__Provided material__.
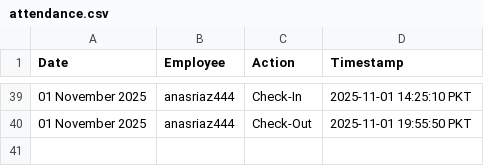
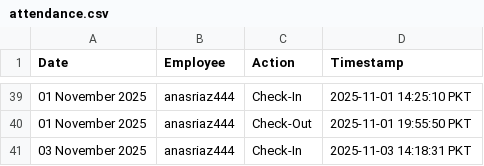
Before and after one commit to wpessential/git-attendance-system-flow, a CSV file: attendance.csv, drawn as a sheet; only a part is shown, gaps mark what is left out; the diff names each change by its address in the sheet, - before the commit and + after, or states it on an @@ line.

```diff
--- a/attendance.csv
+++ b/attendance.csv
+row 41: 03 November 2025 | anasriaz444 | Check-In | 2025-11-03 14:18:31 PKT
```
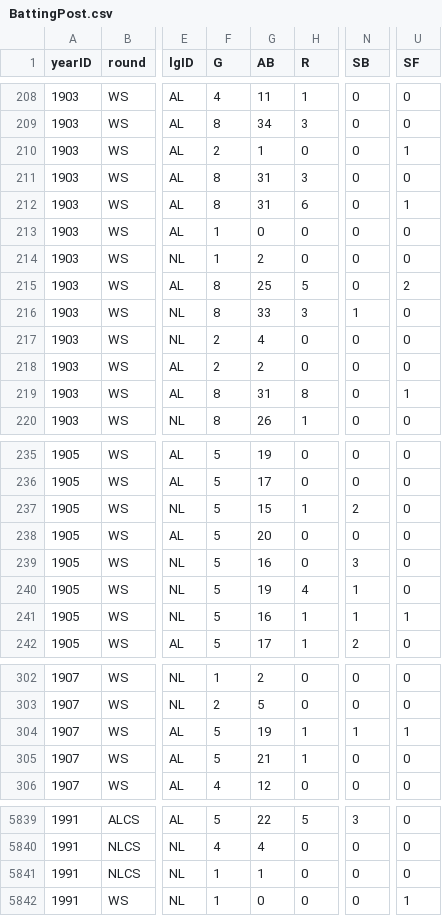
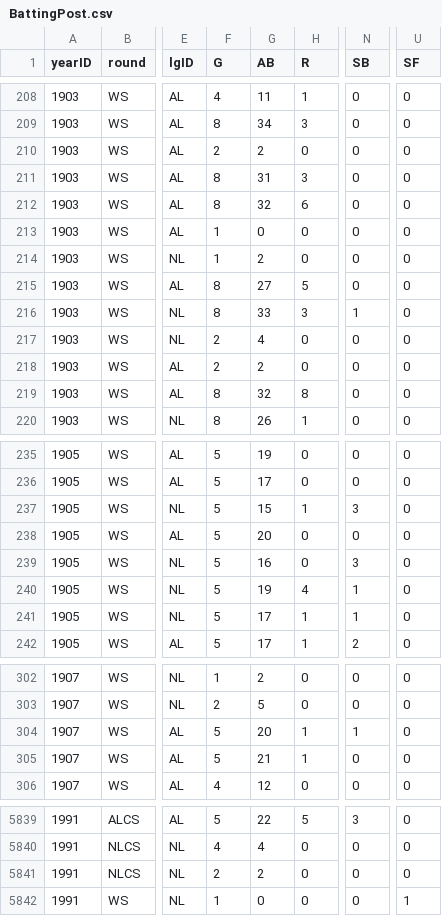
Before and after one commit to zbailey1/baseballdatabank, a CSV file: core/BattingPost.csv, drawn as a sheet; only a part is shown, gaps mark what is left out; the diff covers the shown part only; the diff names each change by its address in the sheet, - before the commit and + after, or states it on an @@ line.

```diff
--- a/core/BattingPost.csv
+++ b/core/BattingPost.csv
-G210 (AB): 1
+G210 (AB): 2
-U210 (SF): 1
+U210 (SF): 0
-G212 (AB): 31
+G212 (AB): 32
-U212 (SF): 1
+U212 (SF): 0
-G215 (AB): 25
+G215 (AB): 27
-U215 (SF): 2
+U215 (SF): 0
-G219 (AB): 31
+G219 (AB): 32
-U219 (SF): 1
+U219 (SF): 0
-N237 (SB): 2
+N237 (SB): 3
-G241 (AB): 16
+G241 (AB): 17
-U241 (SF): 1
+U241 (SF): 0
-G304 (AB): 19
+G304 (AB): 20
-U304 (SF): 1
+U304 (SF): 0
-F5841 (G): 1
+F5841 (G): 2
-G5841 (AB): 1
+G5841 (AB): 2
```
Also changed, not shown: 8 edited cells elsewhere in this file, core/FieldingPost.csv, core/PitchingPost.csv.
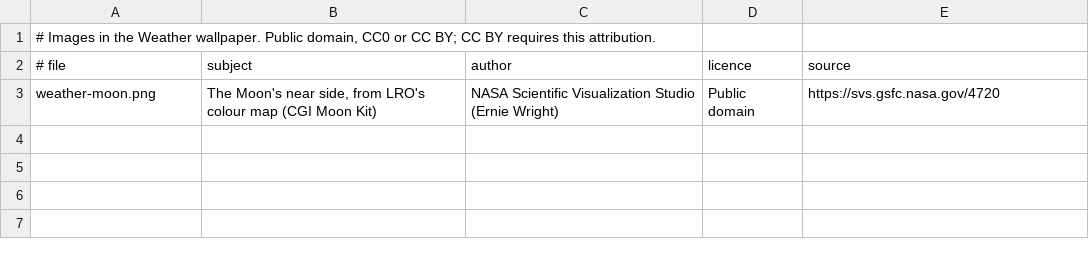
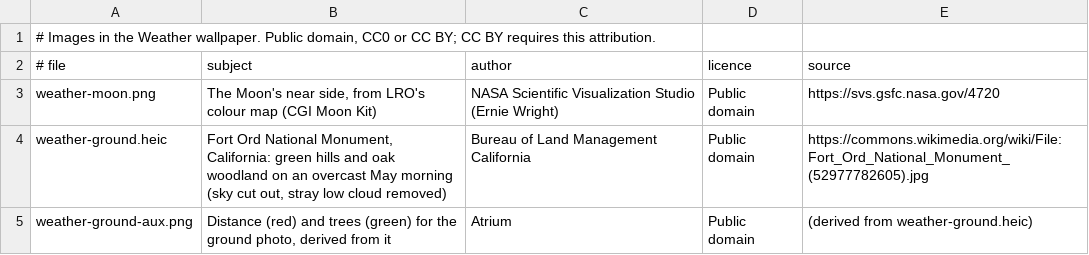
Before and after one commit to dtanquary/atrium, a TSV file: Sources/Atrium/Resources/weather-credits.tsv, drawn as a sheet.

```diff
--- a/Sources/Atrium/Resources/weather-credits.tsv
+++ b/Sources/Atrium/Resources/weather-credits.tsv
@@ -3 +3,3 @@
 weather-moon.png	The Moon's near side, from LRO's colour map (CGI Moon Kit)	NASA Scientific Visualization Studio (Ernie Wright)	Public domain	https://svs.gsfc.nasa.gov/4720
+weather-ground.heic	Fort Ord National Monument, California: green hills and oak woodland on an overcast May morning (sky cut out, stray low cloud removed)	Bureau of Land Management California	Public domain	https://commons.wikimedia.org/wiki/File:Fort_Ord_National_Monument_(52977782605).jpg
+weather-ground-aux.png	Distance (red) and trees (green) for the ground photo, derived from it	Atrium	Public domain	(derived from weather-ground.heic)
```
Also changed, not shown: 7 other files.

__What to work on__.
Of the records above, copy each line that includes "changed".

__Finished exercise__.
Also changed, not shown: 8 edited cells elsewhere in this file, core/FieldingPost.csv, core/PitchingPost.csv.
Also changed, not shown: 7 other files.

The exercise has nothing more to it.